[SOURCE MATERIAL Boundary: Start]

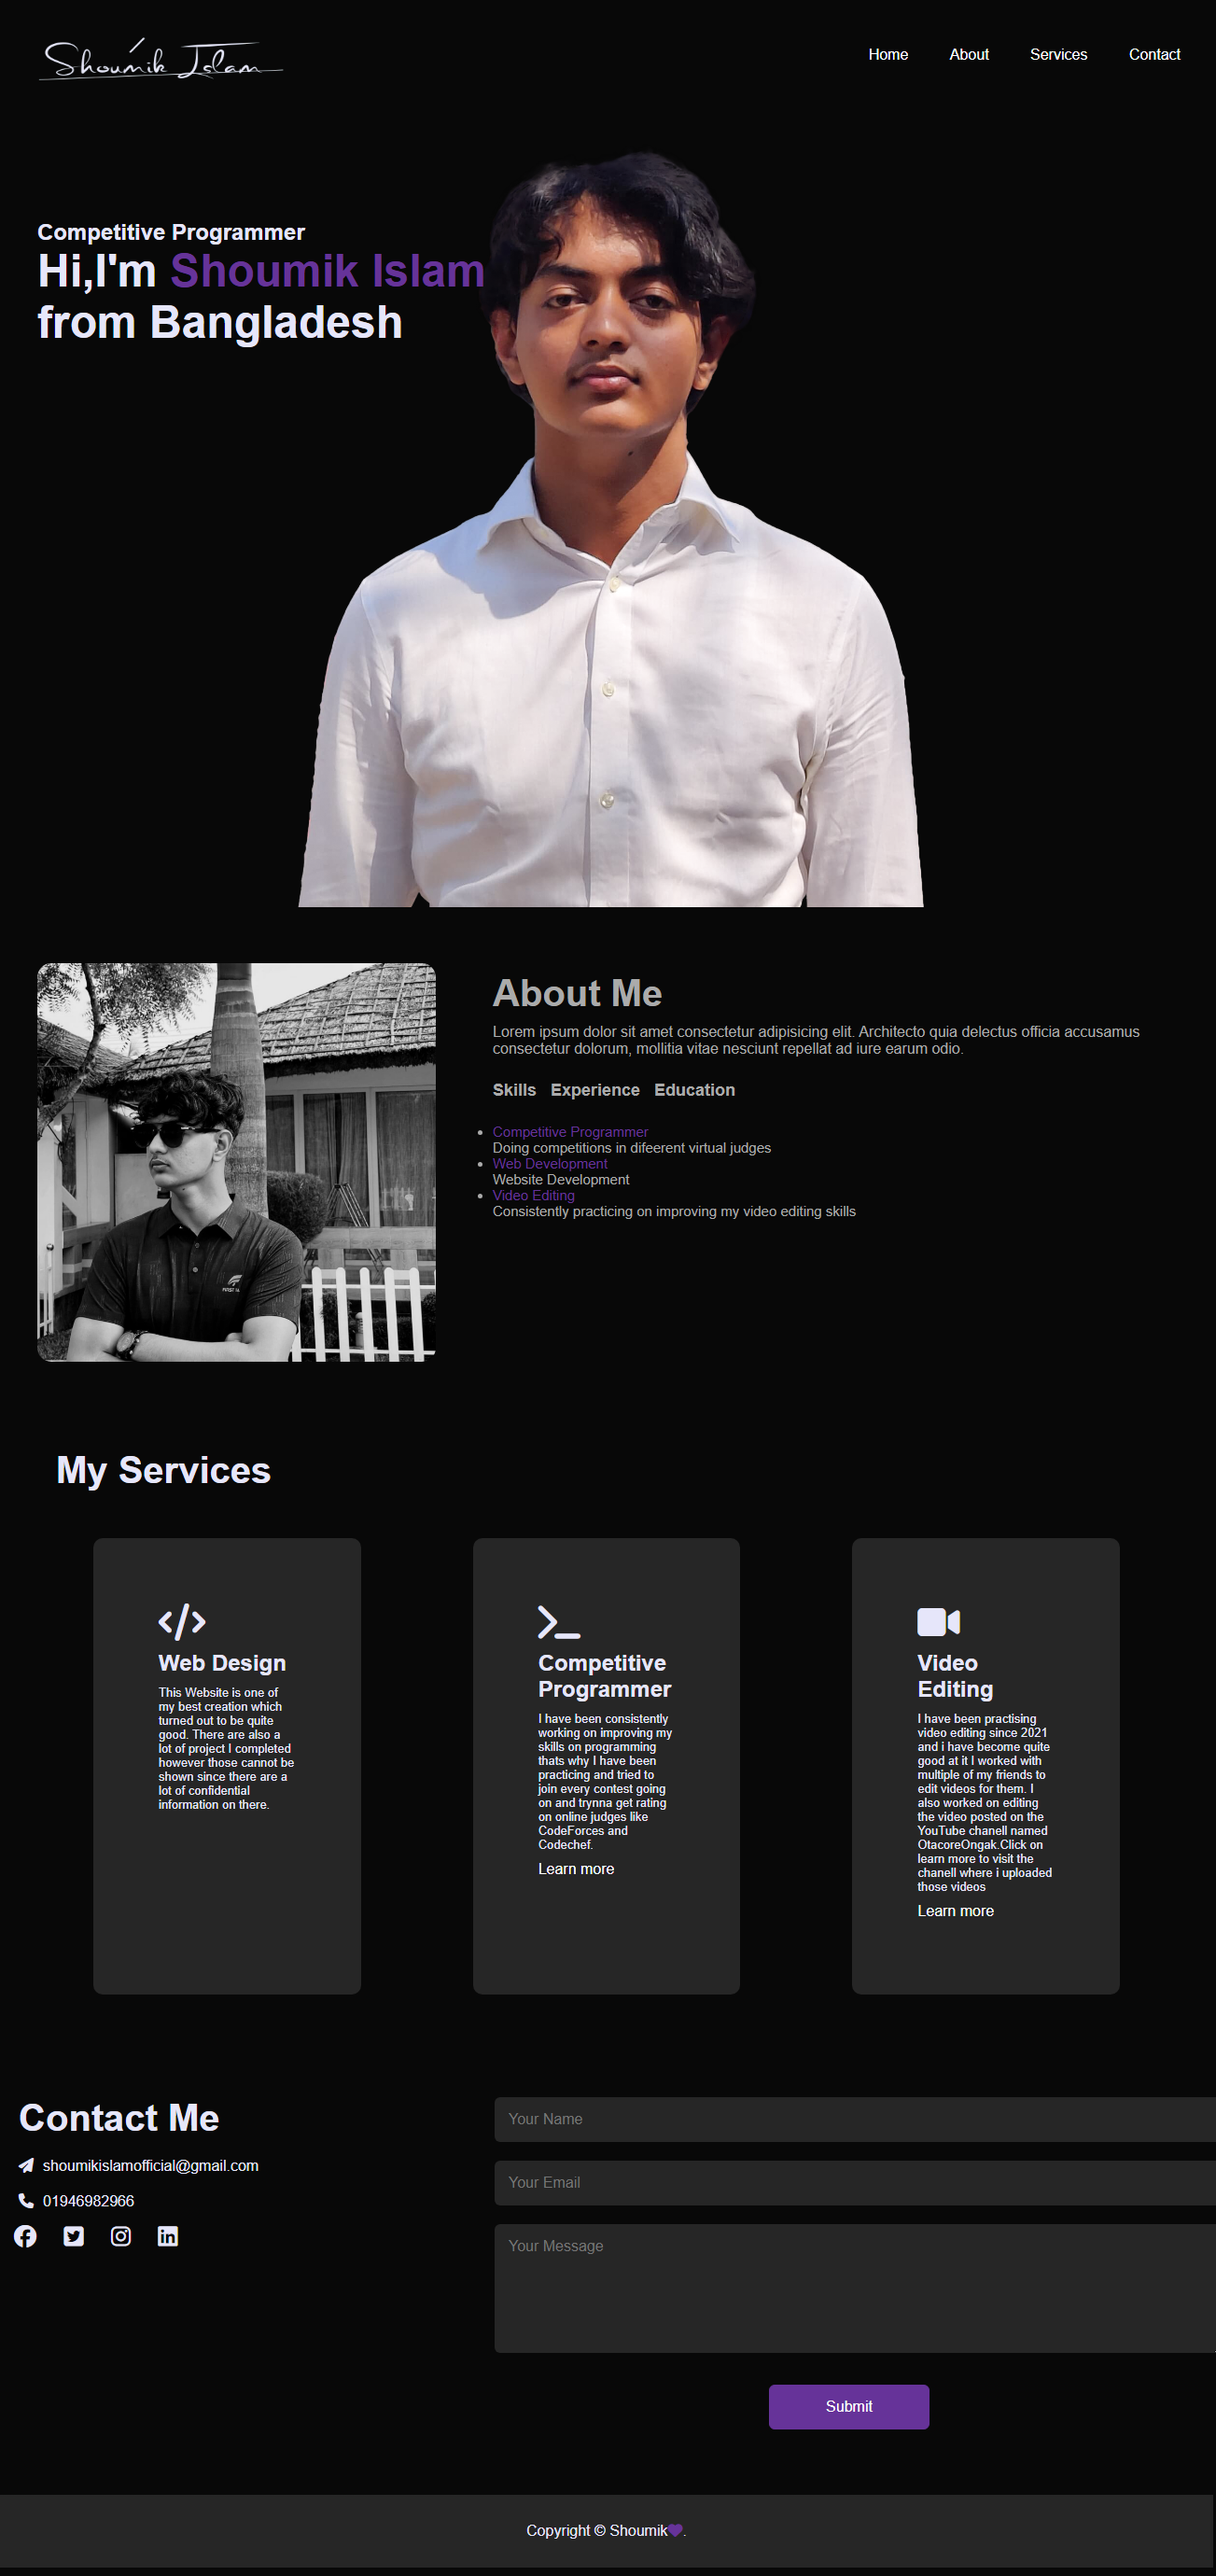
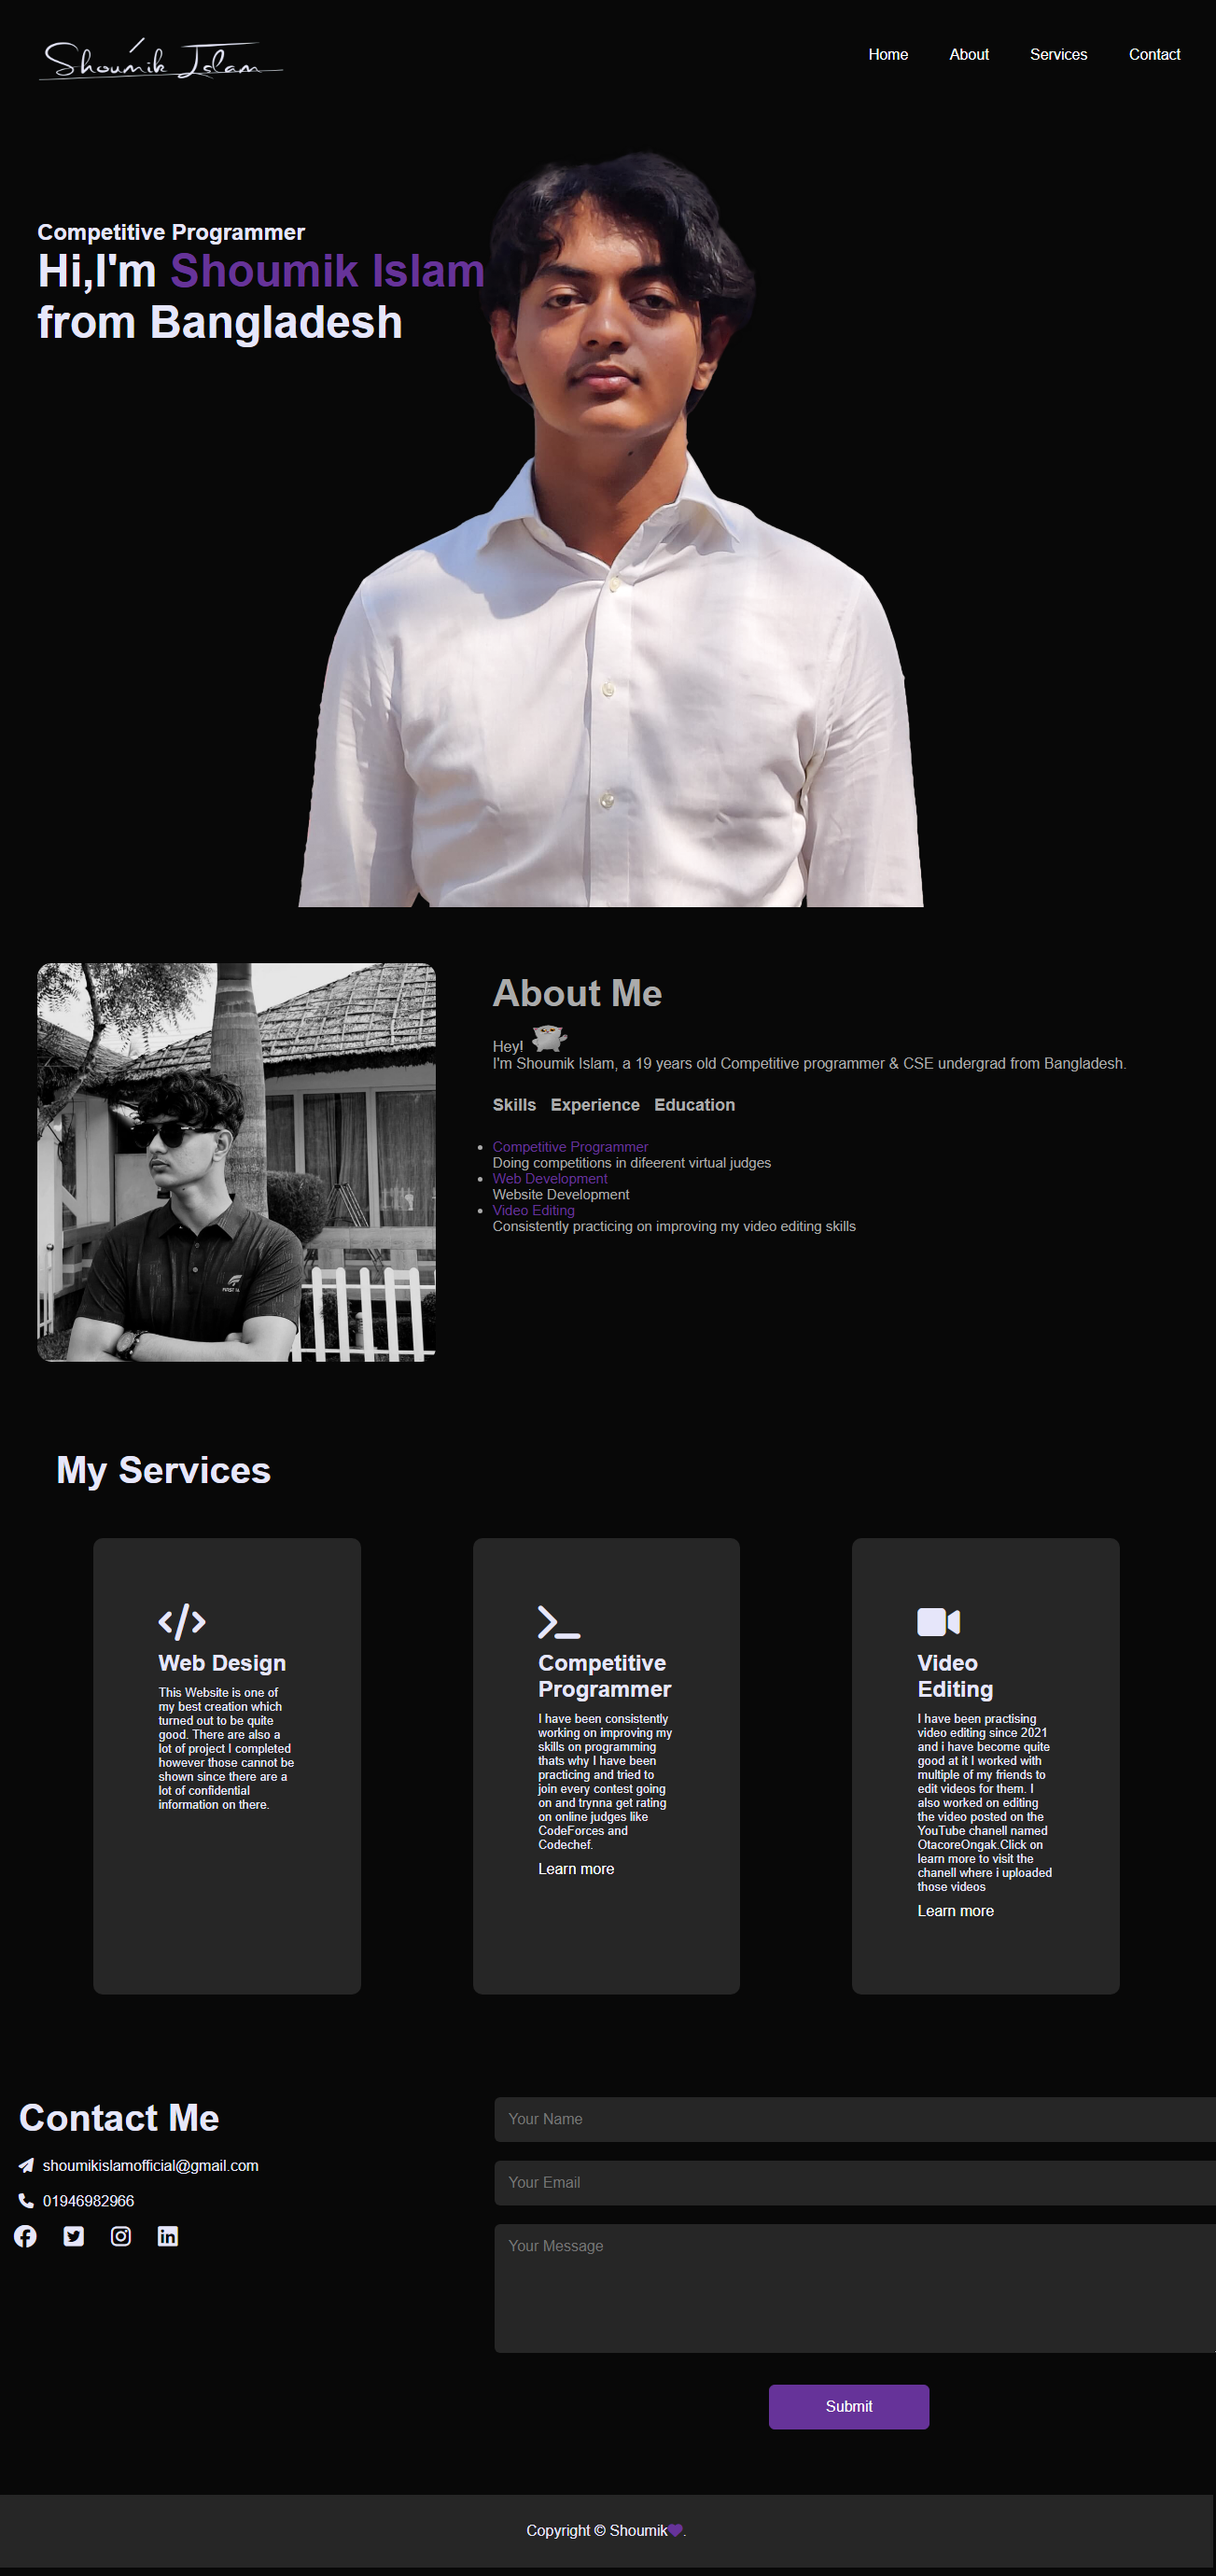
Bug fixes

Changed region(s): [[0.3991, 0.3739, 0.7982, 0.4986]]

diff --git a/index.html b/index.html
@@ -37,7 +37,8 @@
                 </div>
                 <div class="about-col-2">
                     <h1 class="sub-title">About Me</h1>
-                    <p>Lorem ipsum dolor sit amet consectetur adipisicing elit. Architecto quia delectus officia accusamus consectetur dolorum, mollitia vitae nesciunt repellat ad iure earum odio.</p>
+                    <p>Hey!<img src="https://media.tenor.com/mZ1nbBrTzEUAAAAi/blukittie-blu.gif" width="50" height="30" "> <br>
+                        I'm Shoumik Islam, a 19 years old Competitive programmer & CSE undergrad from Bangladesh.</p>
                     <div class="tab-titles">
                         <p class="tab-links active-link" onclick="opentab('skills')">Skills</p>
                         <p class="tab-links" onclick="opentab('experience')">Experience</p>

[SOURCE MATERIAL Boundary: End]

#### THE TASK:
When a line in the records contains the string "class", it counts; state how many lines count, with no other words.

#### THE ANSWER:
5